Exact repetition, pictures omitted: give every record below again.

User interface change data:
►

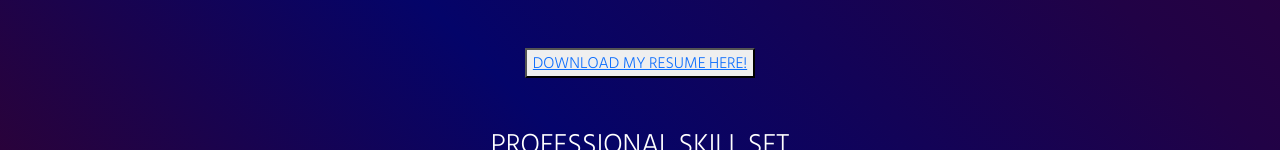
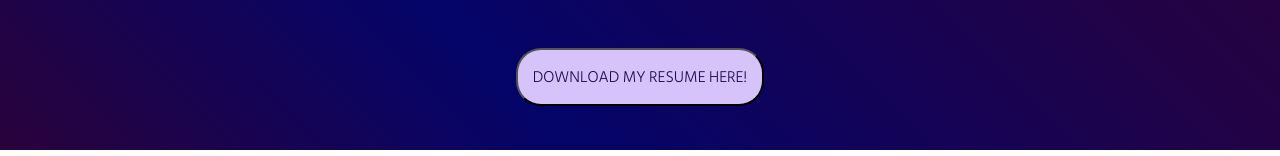
Before and after one commit to mischadab/React-Portfolio, a React (Create React App) app: page / in a window 1280 px wide. Shown: the part 586-742 px from the top of the page. Built offline with nearby package versions, Linux system fonts and the light colour scheme.

Commit message:
added resume download button styling

```diff
--- a/src/components/About.css
+++ b/src/components/About.css
@@ -21,7 +21,6 @@ p, h3, h4 {
 .prof {
     text-align: center;
     justify-content: center;
-    content-align: center;
     margin-top: 50px;
 }
 
@@ -42,3 +41,19 @@ p, h3, h4 {
     border: 1px solid rgb(199, 235, 247);
     border-radius: 5px;
 }
+
+button {
+    background-color: rgb(214, 195, 250);
+    padding: 15px;
+    border-radius: 25px;
+}
+button:hover {
+    transition: all .2s ease-in-out;
+    transform: scale(1.1);
+    background-color: rgb(213, 212, 250);
+}
+
+.linkdec {
+    text-decoration: none;
+    color: rgb(27, 5, 78);
+}
```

◄

Response:
Before and after one commit to mischadab/React-Portfolio, a React (Create React App) app: page / in a window 1280 px wide. Shown: the part 586-742 px from the top of the page. Built offline with nearby package versions, Linux system fonts and the light colour scheme.

Commit message:
added resume download button styling

```diff
--- a/src/components/About.css
+++ b/src/components/About.css
@@ -21,7 +21,6 @@ p, h3, h4 {
 .prof {
     text-align: center;
     justify-content: center;
-    content-align: center;
     margin-top: 50px;
 }
 
@@ -42,3 +41,19 @@ p, h3, h4 {
     border: 1px solid rgb(199, 235, 247);
     border-radius: 5px;
 }
+
+button {
+    background-color: rgb(214, 195, 250);
+    padding: 15px;
+    border-radius: 25px;
+}
+button:hover {
+    transition: all .2s ease-in-out;
+    transform: scale(1.1);
+    background-color: rgb(213, 212, 250);
+}
+
+.linkdec {
+    text-decoration: none;
+    color: rgb(27, 5, 78);
+}
```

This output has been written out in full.